Its commonly accepted that teenagers are supposed to be know-it-alls and foolish, but I find its a bit different when you meet someone who is now well into their 20s and still thinks they know it all and are still foolish. The one is easy to live with, the other, not so much. I’ve found myself thinking, they need life to knock them around a little. Problem being, I’m pretty sure I was one of those people! By my mid 20s, life had already knocked me around a little, but my dutch stubbornness was showing. I was very black and white, had little compassion, and was far too focused on the here and now. As I started to learn a few lessons from pain, and to be truly thankful for its role in my life, II Corinthians 12 jumped out at me.
Throughout his writing Paul often lists his accomplishments juxtaposed by his faults and his belief that he was the chief of sinners. But in this chapter, he gets real about a hardship in his life, his “thorn in the flesh”. He’s honest in saying that he wishes he didn’t have it, had asked God to take it away, but he sees the benefits in his life. The first benefit is listed in verse 6.
“For though I would desire to glory, I shall not be a fool; for I will say the truth: but now I forbear, lest any man should think of me above that which he seeth me to be, or that he heareth of me.”
Paul saw this thorn in the flesh, this pain of some sort in his life, as a deterrent to becoming a fool. It kept him from being a know-it-all who thought very highly of himself.
There are many types of fools in the Bible, but the lesson that I learned from pain was to not be a fool that only focuses on the temporal instead of the eternal. Like the foolish virgins in Matthew 25 who were not prepared for the coming of the Bridegroom, the rich man in Luke 12 was a fool because he was only focused on the present and temporal.
“And he spake a parable unto them, saying, The ground of a certain rich man brought forth plentifully: And he thought within himself, saying, What shall I do, because I have no room where to bestow my fruits? And he said, This will I do: I will pull down my barns, and build greater; and there will I bestow all my fruits and my goods. And I will say to my soul, Soul, thou hast much goods laid up for many years; take thine ease, eat, drink, and be merry. But God said unto him, Thou fool, this night thy soul shall be required of thee: then whose shall those things be, which thou hast provided? So is he that layeth up treasure for himself, and is not rich toward God.”
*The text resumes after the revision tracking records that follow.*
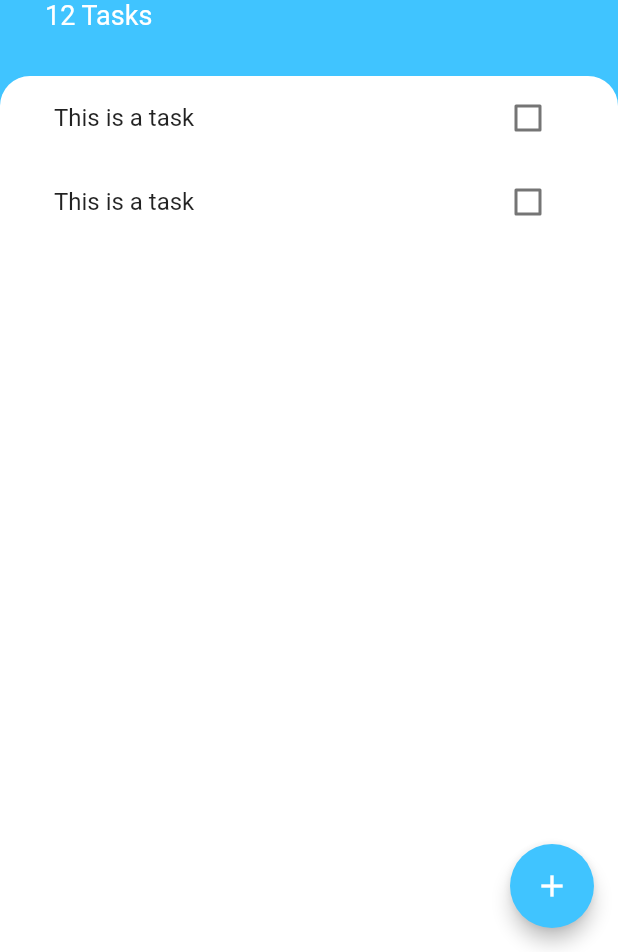
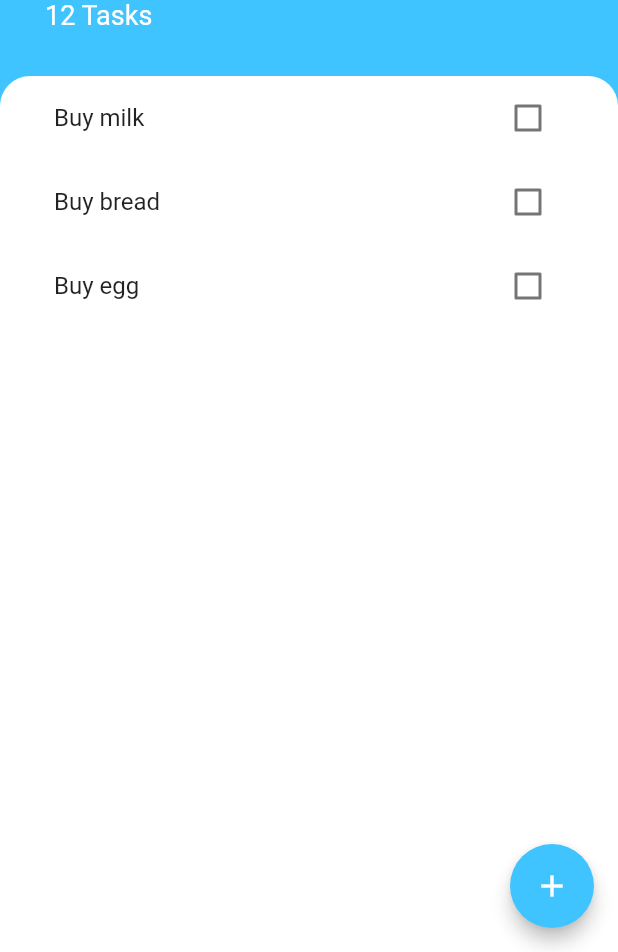
Before and after one commit to chicrock/todoey, a Flutter app: the screen it shows after launch, on a phone screen of 412 x 824 dp, the part 284-1236 px from its top. Run offline on Flutter 3.47's test engine with Material 2 defaults, Android fonts, the phone set to English and light mode, and no system bars.

Commit message:
Draw the task tiles with map iterator

```diff
--- a/lib/components/tasks_list/task_tile.dart
+++ b/lib/components/tasks_list/task_tile.dart
@@ -1,29 +1,27 @@
 import 'package:flutter/material.dart';
-import 'package:todoey/components/tasks_list/task_checkbox.dart';
+import 'package:todoey/models/task.dart';
 
-class TaskTile extends StatefulWidget {
-  @override
-  _TaskTileState createState() => _TaskTileState();
-}
+typedef void TOnChange(bool val);
 
-class _TaskTileState extends State<TaskTile> {
-  bool isChecked = false;
+class TaskTile extends StatelessWidget {
+  final Task task;
+
+  TaskTile({@required this.task});
 
   @override
   Widget build(BuildContext context) {
     return ListTile(
       title: Text(
-        'This is a task',
+        task.name,
         style: TextStyle(
-          decoration: isChecked ? TextDecoration.lineThrough : null,
+          decoration: task.isDone ? TextDecoration.lineThrough : null,
         ),
       ),
-      trailing: TaskCheckbox(
-        isChecked: isChecked,
-        onChanged: (bool newValue) {
-          setState(() {
-            isChecked = newValue;
-          });
+      trailing: Checkbox(
+        activeColor: Colors.lightBlueAccent,
+        value: task.isDone,
+        onChanged: (bool isDone) {
+          task.toggleDone();
         },
       ),
     );
--- a/lib/components/tasks_list/tasks_list.dart
+++ b/lib/components/tasks_list/tasks_list.dart
@@ -1,15 +1,28 @@
 import 'package:flutter/material.dart';
 import 'package:todoey/components/tasks_list/task_tile.dart';
+import 'package:todoey/models/task.dart';
 
-class TasksList extends StatelessWidget {
+class TasksList extends StatefulWidget {
+  @override
+  _TasksListState createState() => _TasksListState();
+}
+
+class _TasksListState extends State<TasksList> {
+  List<Task> tasks = [
+    Task(name: 'Buy milk'),
+    Task(name: 'Buy bread'),
+    Task(name: 'Buy egg'),
+  ];
+
   @override
   Widget build(BuildContext context) {
     return ListView(
       padding: EdgeInsets.symmetric(horizontal: 20.0),
-      children: <Widget>[
-        TaskTile(),
-        TaskTile(),
-      ],
+      children: tasks.map(
+        (task) {
+          return TaskTile(task: task);
+        },
+      ).toList(),
     );
   }
 }
--- /dev/null
+++ b/lib/models/task.dart
@@ -0,0 +1,10 @@
+class Task {
+  final String name;
+  bool isDone;
+
+  Task({this.name, this.isDone = false});
+
+  void toggleDone() {
+    isDone = !isDone;
+  }
+}
```
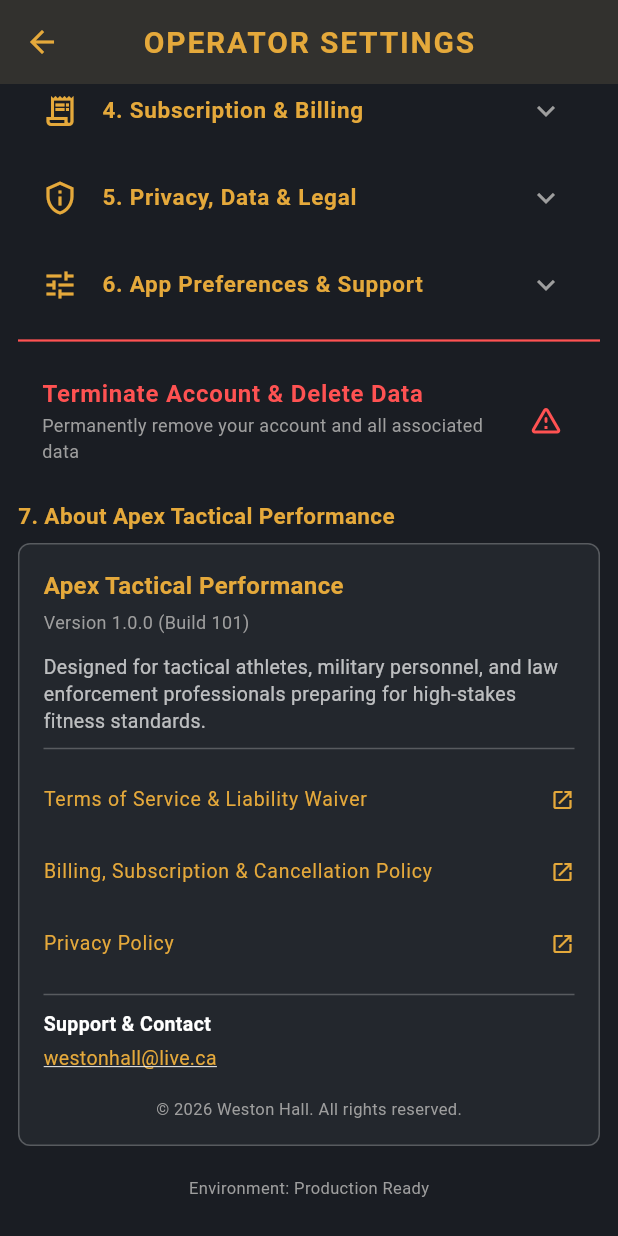
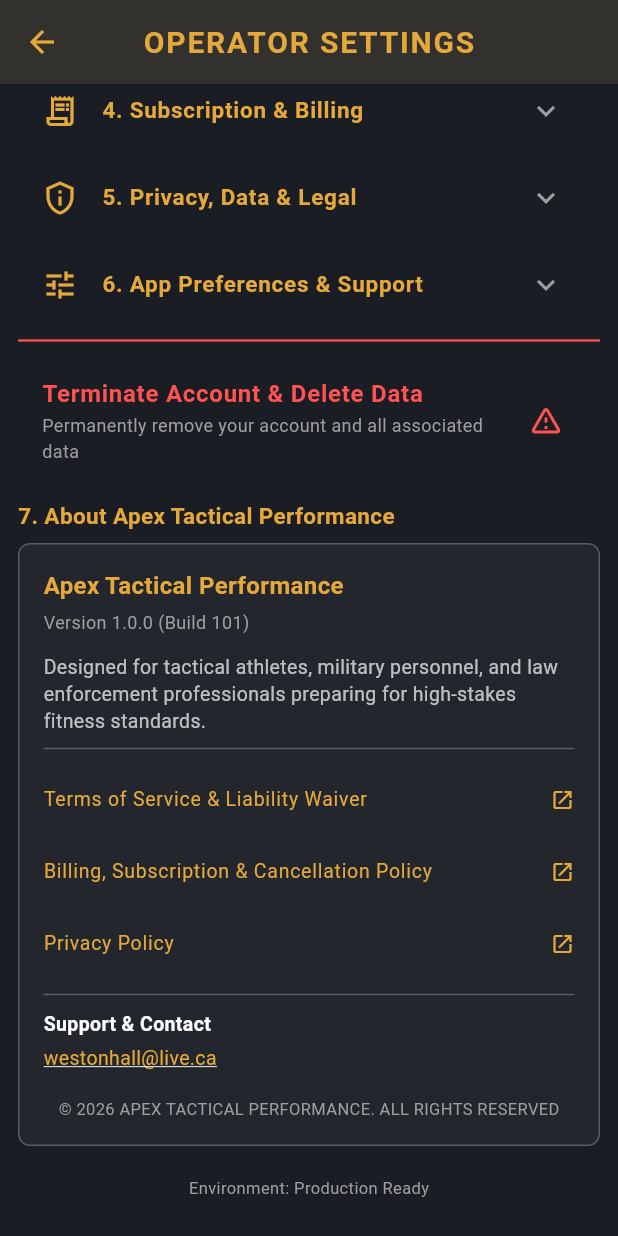
Before and after one commit to westondwhall/apex-tactical-fitness-frontend, a Flutter app: the UserSettingsScreen screen opened directly, scrolled down 197 dp, on a phone screen of 412 x 824 dp. Run offline on Flutter 3.47's test engine with Material 3 defaults, Android fonts, the phone set to English and light mode, and no system bars; our stand-ins replace hive_flutter, web; accounts and stored records are empty.

Commit message:
Update settings footer text

```diff
--- a/lib/screens/user_settings_screen.dart
+++ b/lib/screens/user_settings_screen.dart
@@ -518,7 +518,7 @@ class _UserSettingsScreenState extends State<UserSettingsScreen> {
                 const SizedBox(height: 16),
                 const Center(
                   child: Text(
-                    '© 2026 Weston Hall. All rights reserved.',
+                    '© 2026 APEX TACTICAL PERFORMANCE. ALL RIGHTS RESERVED',
                     style: TextStyle(color: Colors.grey, fontSize: 11),
                   ),
                 ),
```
There is something about pain that makes you long for Heaven. I honestly forget what its like to live without being in pain every day, but I can sure dream about Heaven! Of course there are many more important and spiritual things to look forward to, but that’s definitely close to the top of the list for me! Its so easy to forget that we are strangers and pilgrims here. So easy to be constantly worried about the temporal instead of building treasures in Heaven. Its so hard to keep our hearts focused on what really matters and sometimes we need a little nudge to remind us what life is really about, why we’re really here, and that this is not our home.
I love these verses in Hebrews 11, the great “faith chapter”.
“These all died in faith, not having received the promises, but having seen them afar off, and were persuaded of them, and embraced them, and confessed that they were strangers and pilgrims on the earth. For they that say such things declare plainly that they seek a country. And truly, if they had been mindful of that country from whence they came out, they might have had opportunity to have returned. But now they desire a better country, that is, an heavenly”
They didn’t just believe in the promise of Heaven, they were persuaded, embraced it, confessed it, and were mindful of it. If only every day, I could be persuaded to embrace the eternal. Pain has taught me to desire a better country, and for that, I am grateful.